Oneness Idea Problems
Like all deception, oneness ideas present some logical, metaphysical, and moral inconsistencies. They can deny truth, but the denial doesn’t change it. These problems include;
- If oneness is all there is, then things can never get better than they are today. So how do we explain progress, or do we just deny it?
- If all religions are equally valid, then none of them are. Christ’s death, burial, and resurrection refute this notion, and was witnessed by many.
- Oneness asserts experience alone. But without a permanent relationship, man will always search but never find what he searches for—
- Without a set of morals greater than himself, man will seek but never find justice.
- Oneness denies man’s true nature, embracing a status quo and the kind of corruption leading to Rome’s decline and fall.
- Like all deception, oneness sows confusion and division—in a word, chaos. These do not come from God but man. Tools like critical theory and cancel culture create division; and oneness provides the religious underpinnings.
Oneness ideas directly challenge Christianity, including;
- Undermining God’s truth
- Undercutting the Great Commission to spread the Gospel
- Declaring Christ can only be a man, a prophet
- It is not man that is earth’s parasite, but his sin (Isa. 24:4-5)
We must become effective ambassadors for God. Not by proving our faith, but defending it. We see its proof in the Bible’s ideas and our history. We need to simply know them, live them, and stand for them.
Oneness professes salvation through saving mother earth, and Christ’s followers stand in the way of that salvation. Oneness considers our belief in Christ as God and Messiah divisive. An obstacle requiring removal at all cost. Love and unity wrapped in violent actions to achieve it. This is jihad.
Chicago’s Cardinal Francis George countered the oneness salvation claim in one of his Easter sermons. It points to truth and salvations real source.
“ [T]he beloved Lord who shows us that revealed truth and self-sacrificing love are more real, more trustworthy, than anything else. If the Earth is our mother, then the grave is our home and the world is a closed system turned in on itself. [But] if Christ is risen from the grave and the Church is our mother, then our destiny reaches beyond space and time, beyond what can be measured and controlled. And therein lies our hope.”
Our present time is akin to the last days of the Roman Republic. When Caesar, Crassus, and Pompeii conspired to divide the Empire. Will we follow their course or remain true to God’s for us? It is time for all God’s people to come together as His Church, in His Truth and Love.
 Plotinus, Translated by Armstrong, A.H., Enneads, Harvard University Press, 1984.
 See Wolf, Dan, Chapter 5, A War for God: A Christian View of Islam, Living Rightly Publications, 2017.
 This section’s information comes from Teichrib, Carl, Spiritual Politics and the Cult of World Order, Last Days Bible Conference, 6/3/2019, https://www.youtube.com/watch?v=wzvp_ZZrmG0. Accessed November, 2020.

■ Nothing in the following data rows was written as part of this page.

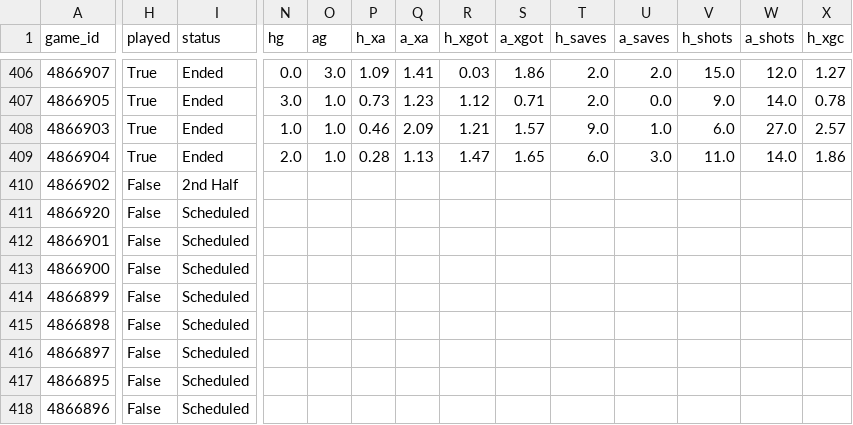
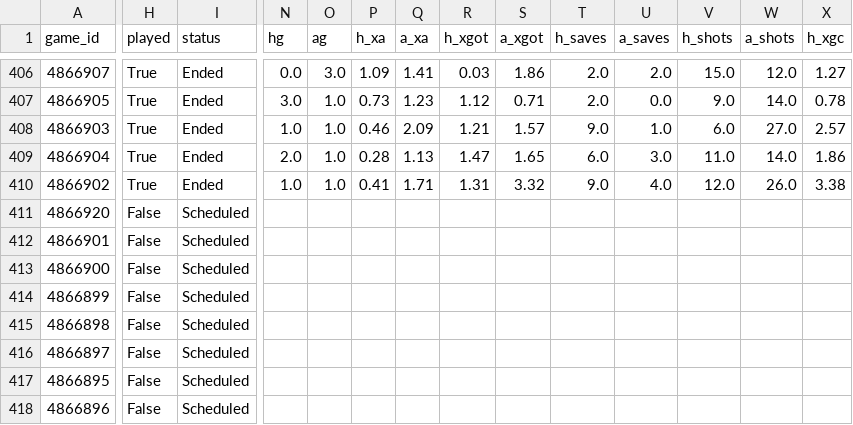
Before and after one commit to keereell/uae-bets, a CSV file: data/matches.csv, drawn as a sheet; only a part is shown, gaps mark what is left out; the diff covers the shown part only; the diff names each change by its address in the sheet, - before the commit and + after, or states it on an @@ line.

```diff
--- a/data/matches.csv
+++ b/data/matches.csv
-H410 (played): False
+H410 (played): True
-I410 (status): 2nd Half
+I410 (status): Ended
-N410 (hg): (empty)
+N410 (hg): 1.0
-O410 (ag): (empty)
+O410 (ag): 1.0
-P410 (h_xa): (empty)
+P410 (h_xa): 0.41
-Q410 (a_xa): (empty)
+Q410 (a_xa): 1.71
-R410 (h_xgot): (empty)
+R410 (h_xgot): 1.31
-S410 (a_xgot): (empty)
+S410 (a_xgot): 3.32
-T410 (h_saves): (empty)
+T410 (h_saves): 9.0
-U410 (a_saves): (empty)
+U410 (a_saves): 4.0
-V410 (h_shots): (empty)
+V410 (h_shots): 12.0
-W410 (a_shots): (empty)
+W410 (a_shots): 26.0
-X410 (h_xgc): (empty)
+X410 (h_xgc): 3.38
```
Also changed, not shown: 52 edited cells elsewhere in this file, data/shots.csv, 2 other files.
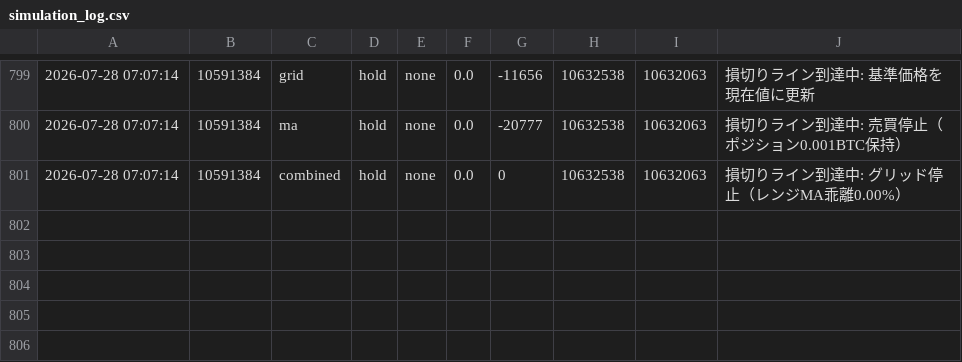
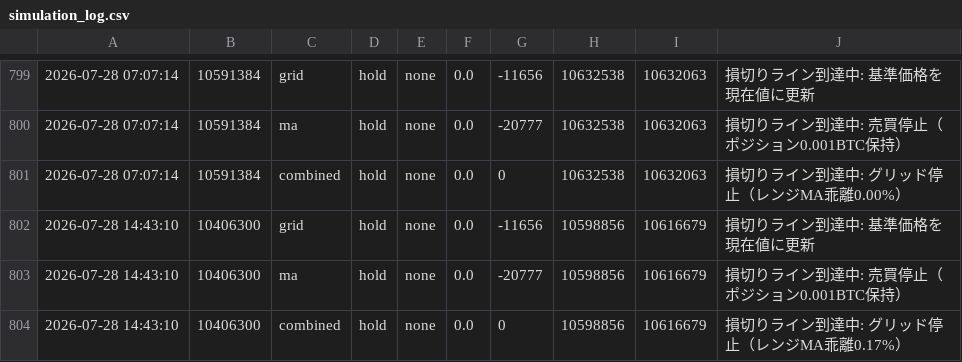
Before and after one commit to horizontalwing/btc-sim, a CSV file: logs/simulation_log.csv, drawn as a sheet; only a part is shown, gaps mark what is left out.

```diff
--- a/logs/simulation_log.csv
+++ b/logs/simulation_log.csv
@@ -801 +801,4 @@
 2026-07-28 07:07:14,10591384,combined,hold,none,0.0,0,10632538,10632063,損切りライン到達中: グリッド停止（レンジMA乖離0.00%）
+2026-07-28 14:43:10,10406300,grid,hold,none,0.0,-11656,10598856,10616679,損切りライン到達中: 基準価格を現在値に更新
+2026-07-28 14:43:10,10406300,ma,hold,none,0.0,-20777,10598856,10616679,損切りライン到達中: 売買停止（ポジション0.001BTC保持）
+2026-07-28 14:43:10,10406300,combined,hold,none,0.0,0,10598856,10616679,損切りライン到達中: グリッド停止（レンジMA乖離0.17%）
```
Also changed, not shown: 1 other file.
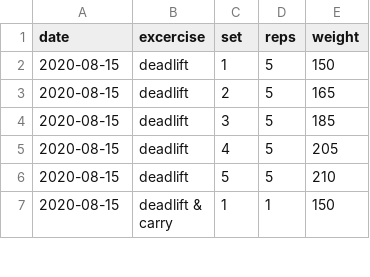
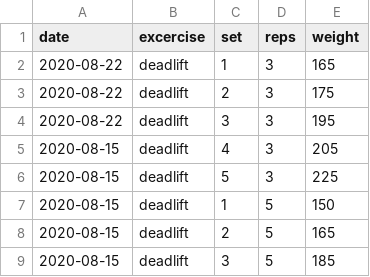
Before and after one commit to aarora79/biomettracker, a CSV file: raw_data/Amit_deadlifts.csv, drawn as a sheet; only a part is shown; the shorter side is filled out with more unchanged rows; the diff names each change by its address in the sheet, - before the commit and + after, or states it on an @@ line.

Commit message:
update data for deadlifts

```diff
--- a/raw_data/Amit_deadlifts.csv
+++ b/raw_data/Amit_deadlifts.csv
+row 2: 2020-08-22 | deadlift | 1 | 3 | 165
+row 3: 2020-08-22 | deadlift | 2 | 3 | 175
+row 4: 2020-08-22 | deadlift | 3 | 3 | 195
+row 5: 2020-08-15 | deadlift | 4 | 3 | 205
+row 6: 2020-08-15 | deadlift | 5 | 3 | 225
```
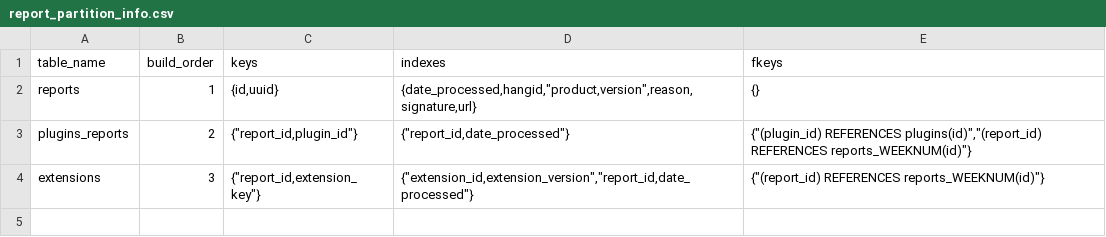
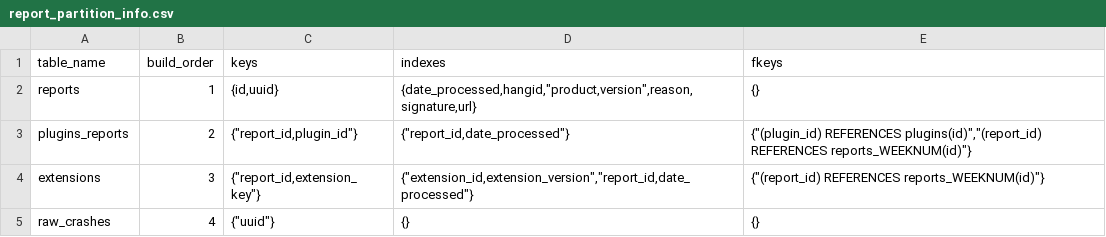
Before and after one commit to mozilla-services/socorro, a CSV file: tools/dataload/report_partition_info.csv, drawn as a sheet; the diff names each change by its address in the sheet, - before the commit and + after, or states it on an @@ line.

```diff
--- a/tools/dataload/report_partition_info.csv
+++ b/tools/dataload/report_partition_info.csv
+row 5: raw_crashes | 4 | {"uuid"} | {} | {}
```
Also changed, not shown: 6 other files.
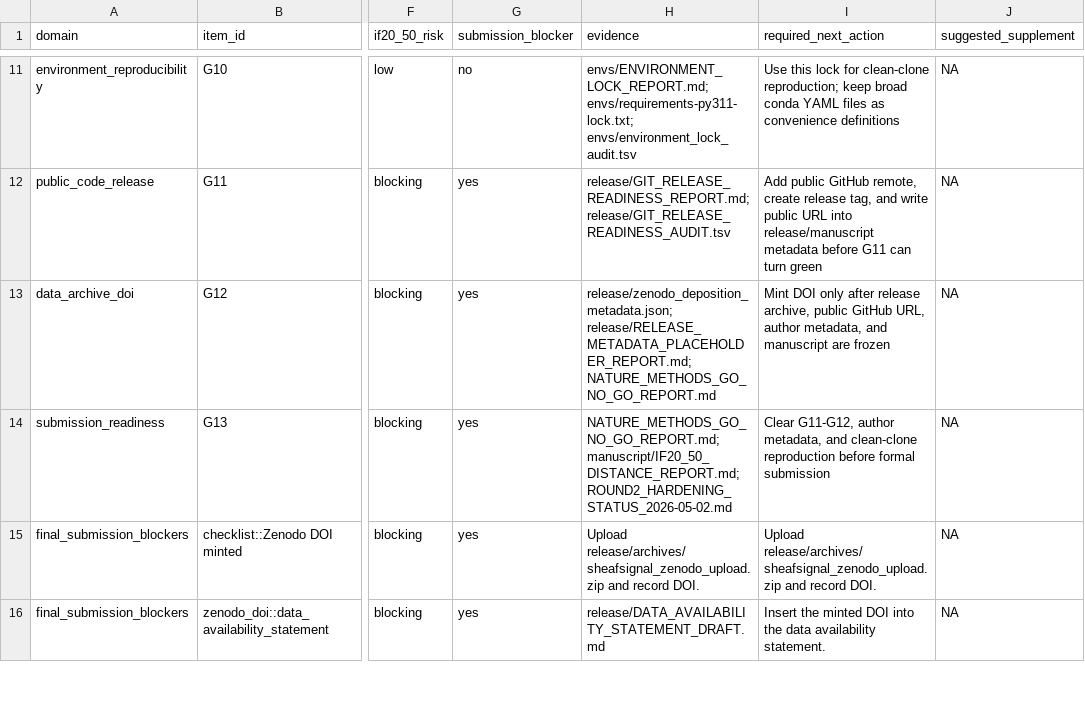
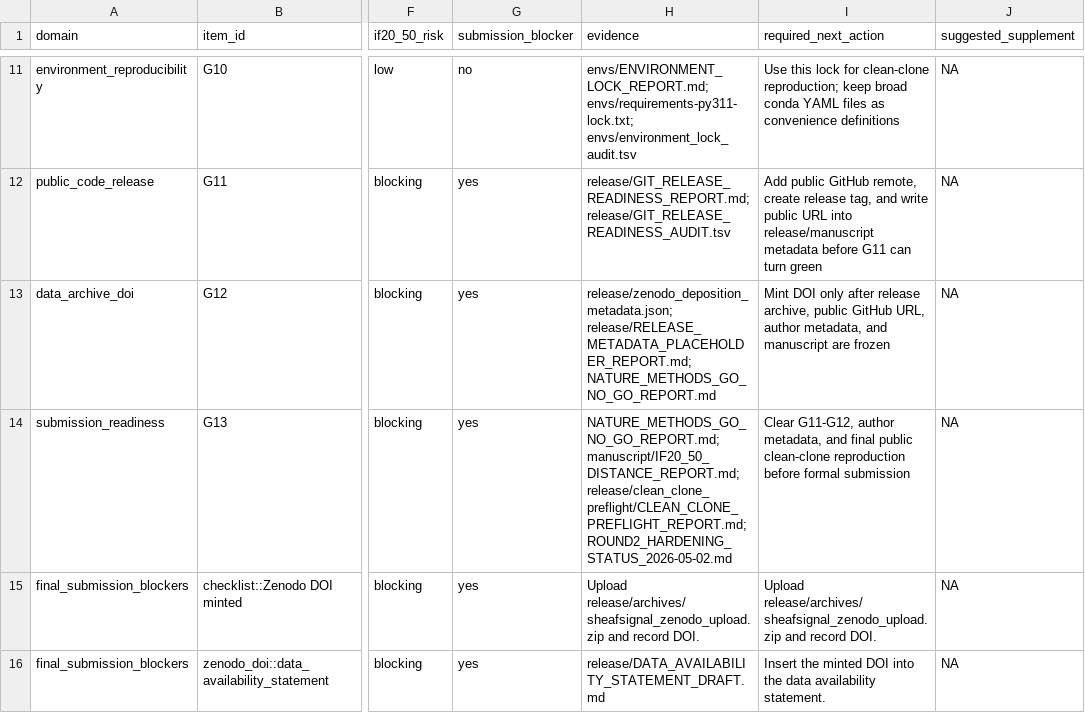
Before and after one commit to healthgreat/SheafSignal, a TSV file: manuscript/IF20_50_GAP_MATRIX.tsv, drawn as a sheet; only a part is shown, gaps mark what is left out; the diff names each change by its address in the sheet, - before the commit and + after, or states it on an @@ line.

```diff
--- a/manuscript/IF20_50_GAP_MATRIX.tsv
+++ b/manuscript/IF20_50_GAP_MATRIX.tsv
-H14 (evidence): NATURE_METHODS_GO_NO_GO_REPORT.md; manuscript/IF20_50_DISTANCE_REPORT.md; ROUND2_HARDENING_STATUS_2026-05-02.md
+H14 (evidence): NATURE_METHODS_GO_NO_GO_REPORT.md; manuscript/IF20_50_DISTANCE_REPORT.md; release/clean_clone_preflight/CLEAN_CLONE_PREFLIGHT_REPORT.md; ROUND2_HARDENING_STATUS_2026-05-02.md
-I14 (required_next_action): …metadata, and clean-clone reproduction…
+I14 (required_next_action): …metadata, and final public clean-clone reproduction…
```
Also changed, not shown: manuscript/IF20_50_SUPPLEMENTATION_PLAN.tsv, manuscript/SHEAFSIGNAL_STATUS_GATES_2026-05-02.tsv, 9 other files.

 Annual of the Southern Baptist Convention, World Peace Committee, 1946, p. 64, http://media2.sbhla.org.s3.amazonaws.com/annuals/SBC_Annual_1946.pdf. Accessed November, 2020.
 This section’s information comes from Teichrib, Carl, Spiritual Politics and the Cult of World Order, Last Days Bible Conference, 6/3/2019, https://www.youtube.com/watch?v=wzvp_ZZrmG0, and Game of God’s, Encounters in Divine Identity Theft, Last Days Bible Conference, 6/4/2019, https://www.youtube.com/watch?v=bqbrt4jDn18. Both accessed November, 2020.
 Sultanmurat, Yermentay, p. 25, Transformation of the World, 2000.
 Wolf, Dan, pp. 111-52, A War for God: A Christian View of Islam, Living Rightly Publications, 2017.
 Our Catholic Faith, Archbishop Sartain’s Homily at Cardinal George’s Funeral … We Only Take With Us What We Have Given Away, 5/6/2015. Accessed November, 2020.